Friday, June 28, 2013

Court Clerk Training Covers Range of Topics

With a range of cases being presented throughout the day, it is vital that a courtroom runs like clockwork. Assisting in this are those who have received court clerk training and serve as court monitors or court clerks. But what is the difference between these two vital jobs?

A court clerk is responsible for duties that include: swearing in jury members, interpreters, witnesses and defendants; preparing dockets or calendars of cases to be called; preparing documents recording the outcomes of court proceedings; recording case dispositions, court orders, and arrangements made for payment of court fees; instructing parties about timing of court appearances; explaining procedures or forms to parties in cases or to the general public; and more. On the other hand, a court monitor must: record verbatim proceedings of courts, legislative assemblies, committee meetings, and other proceedings, using computerized recording equipment, electronic stenograph machines, or steno masks; transcribe recorded proceedings in accordance with established formats; ask speakers to clarify inaudible statements; provide transcripts of proceedings upon request of judges, lawyers, or the public; and respond to requests during court sessions to read portions of the proceedings already recorded.

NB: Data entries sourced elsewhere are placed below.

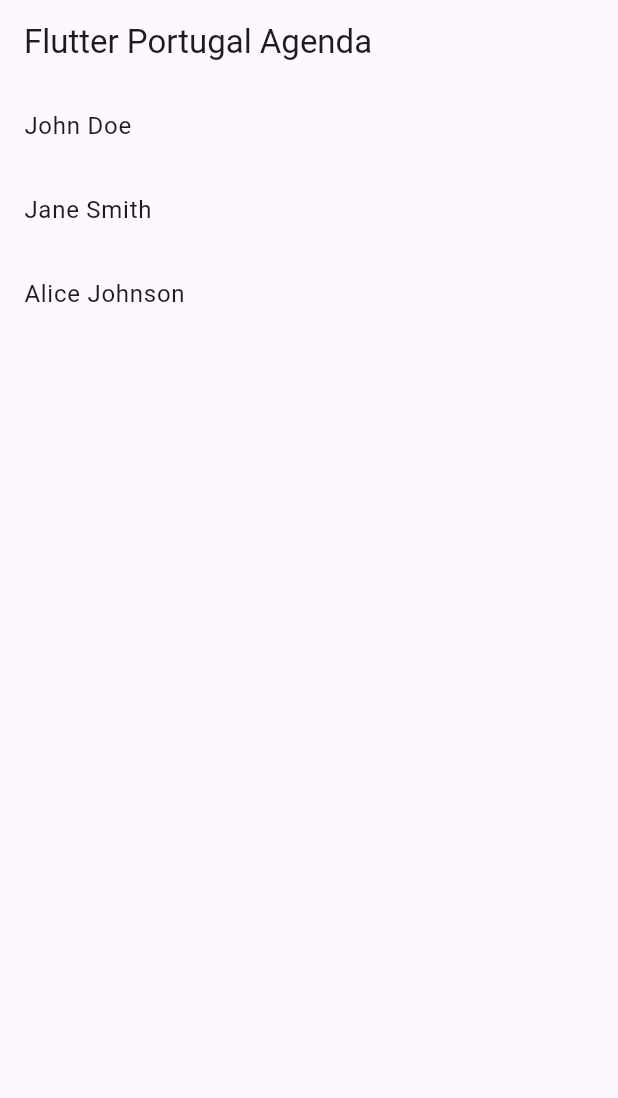
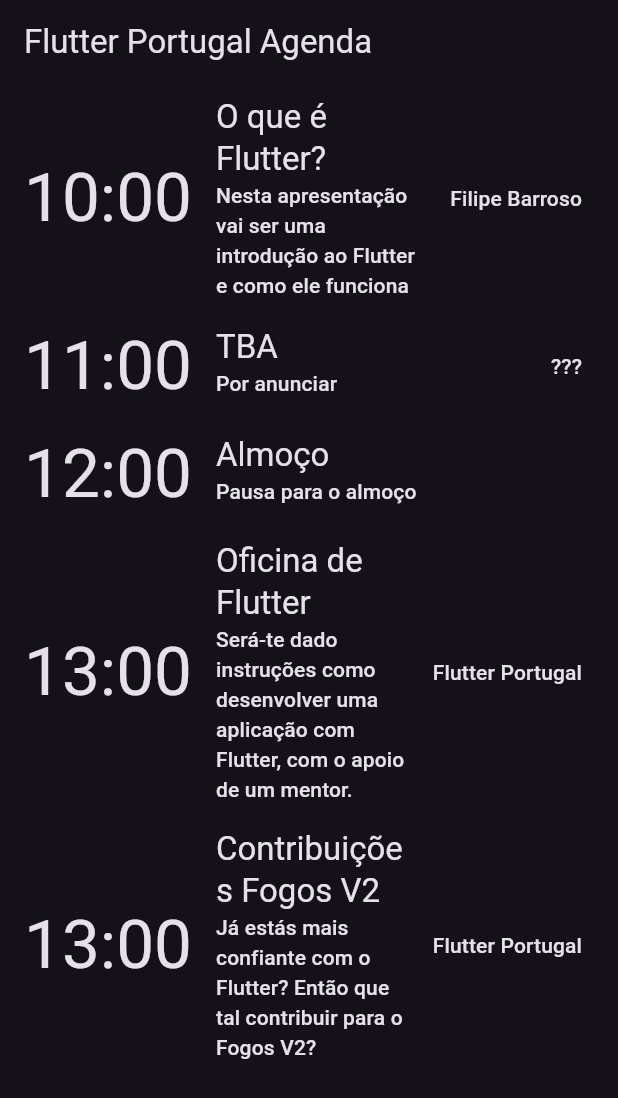
Before and after one commit to FlutterPortugal/flutter_portugal_scheduler, a Flutter app: the screen it shows after launch, on a phone screen of 412 x 824 dp. Shown: the top 1098 px of the screen. Run offline on Flutter 3.47's test engine with Material 3 defaults, Android fonts, the phone set to English and light mode, and no system bars; our stand-ins replace dart_mappable, flutter_bloc; generated files the repository leaves out were written again.

Commit message:
feat: first version

```diff
--- a/assets/events.json
+++ b/assets/events.json
@@ -1,19 +1,34 @@
 {
     "events": [
       {
-        "speaker": "John Doe",
-        "description": "Introduction to Flutter Development",
-        "time": "2023-10-01T10:00:00Z"
+        "speaker": "Filipe Barroso",
+        "title": "O que é Flutter?",
+        "description": "Nesta apresentação vai ser uma introdução ao Flutter e como ele funciona",
+        "time": "2024-10-12T10:00:00Z"
       },
       {
-        "speaker": "Jane Smith",
-        "description": "Advanced State Management in Flutter",
-        "time": "2023-10-01T11:30:00Z"
+        "speaker": "???",
+        "title": "TBA",
+        "description": "Por anunciar",
+        "time": "2024-10-12T11:00:00Z"
+      } ,
+      {
+        "speaker": "",
+        "title": "Almoço",
+        "description": "Pausa para o almoço",
+        "time": "2024-10-12T12:00:00Z"
       },
       {
-        "speaker": "Alice Johnson",
-        "description": "Building Responsive UIs with Flutter",
-        "time": "2023-10-01T13:00:00Z"
+        "speaker": "Flutter Portugal",
+        "title": "Oficina de Flutter",
+        "description": "Será-te dado instruções como desenvolver uma aplicação com Flutter, com o apoio de um mentor.",
+        "time": "2024-10-12T13:00:00Z"
+      },
+      {
+        "speaker": "Flutter Portugal",
+        "title": "Contribuições Fogos V2",
+        "description": "Já estás mais confiante com o Flutter? Então que tal contribuir para o Fogos V2?",
+        "time": "2024-10-12T13:00:00Z"
       }
     ]
   }
--- a/lib/app.dart
+++ b/lib/app.dart
@@ -6,8 +6,10 @@ class MainApp extends StatelessWidget {
 
   @override
   Widget build(BuildContext context) {
-    return const MaterialApp(
-      home: AgendaPage(),
+    return MaterialApp(
+      debugShowCheckedModeBanner: false,
+      theme: ThemeData.dark(),
+      home: const AgendaPage(),
     );
   }
 }
--- a/lib/features/agenda/domain/data.dart
+++ b/lib/features/agenda/domain/data.dart
@@ -19,11 +19,13 @@ class Events with EventsMappable {
 class Event with EventMappable {
   final String speaker;
   final String description;
+  final String title;
   final DateTime time;
 
   Event({
     required this.speaker,
     required this.description,
+    required this.title,
     required this.time,
   });
 }
--- a/lib/features/agenda/presentation/agenda_list_view.dart
+++ b/lib/features/agenda/presentation/agenda_list_view.dart
@@ -3,6 +3,7 @@ import 'package:flutter_bloc/flutter_bloc.dart';
 import 'package:flutter_portugal_scheduler/features/agenda/application/agenda_controller_cubit.dart';
 import 'package:flutter_portugal_scheduler/features/agenda/application/agenda_controller_state.dart';
 import 'package:flutter_portugal_scheduler/features/agenda/data/events_repository.dart';
+import 'package:intl/intl.dart';
 
 class AgendaListView extends StatelessWidget {
   const AgendaListView({super.key});
@@ -21,8 +22,26 @@ class AgendaListView extends StatelessWidget {
         return ListView.builder(
           itemCount: state.events?.events.length ?? 0,
           itemBuilder: (context, index) {
+            String formattedTime =
+                DateFormat('HH:mm').format(state.events!.events[index].time);
+
             return ListTile(
-              title: Text(state.events!.events[index].speaker),
+              leading: Text(
+                formattedTime,
+                style: Theme.of(context).textTheme.displayMedium,
+              ),
+              subtitle: Text(
+                state.events!.events[index].description,
+                style: Theme.of(context).textTheme.labelLarge,
+              ),
+              title: Text(
+                state.events!.events[index].title,
+                style: Theme.of(context).textTheme.titleLarge,
+              ),
+              trailing: Text(
+                state.events!.events[index].speaker,
+                style: Theme.of(context).textTheme.labelLarge,
+              ),
             );
           },
         );
--- a/pubspec.yaml
+++ b/pubspec.yaml
@@ -11,6 +11,7 @@ dependencies:
     sdk: flutter
   dart_mappable: ^4.2.2
   flutter_bloc: ^8.1.6
+  intl: ^0.19.0
 
 dev_dependencies:
   flutter_test:
```
Also changed, not shown: lib/features/agenda/domain/data.mapper.dart (+13 -2 lines).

At Centennial College’s municipal court training, officially known as Court Support Services, students obtain the know-how needed to fill both of these positions within The Ministry of the Attorney General (Ontario Court of Justice, Ontario Superior Court of Justice), Municipal courts, tribunals and boards, official examiners, and court reporting services.

Municipal court training is achieved through a two-semester undertaking that is designed on the recommendation of the Ministry of the Attorney General, which will essentially introduce students to the procedural rules, family law and criminal law, court reporting and transcribing, ethics and professional conduct, word processing applications and more. These topics are presented in small-sized classes with newly upgraded computer labs as well as through practical, career-oriented assignments.

Giving students of this municipal court training an advantage over those who may have attended programs at other post-secondary schools is the fact that it offers a practicum portion, use of an assimilated courtroom within Centennial College as well as numerous trips to the various courtrooms and tribunals in order for students to see first-hand exactly what their role will be within the courtroom setting.

Municipal court training applicants are required to possess at minimum an Ontario Secondary School Diploma (OSSD) or equivalent or be 19 years of age or older. Academic requirements include compulsory English 12 or U, or skills assessment, or equivalent. Applicants must demonstrate an acceptable level of English language proficiency in order to be considered for admission. It is also worth noting that to graduate from the Court Support Services program, students are required to attain a minimum C grade average and an overall minimum GPA of 2.0 for graduation.

No comments:

Post a Comment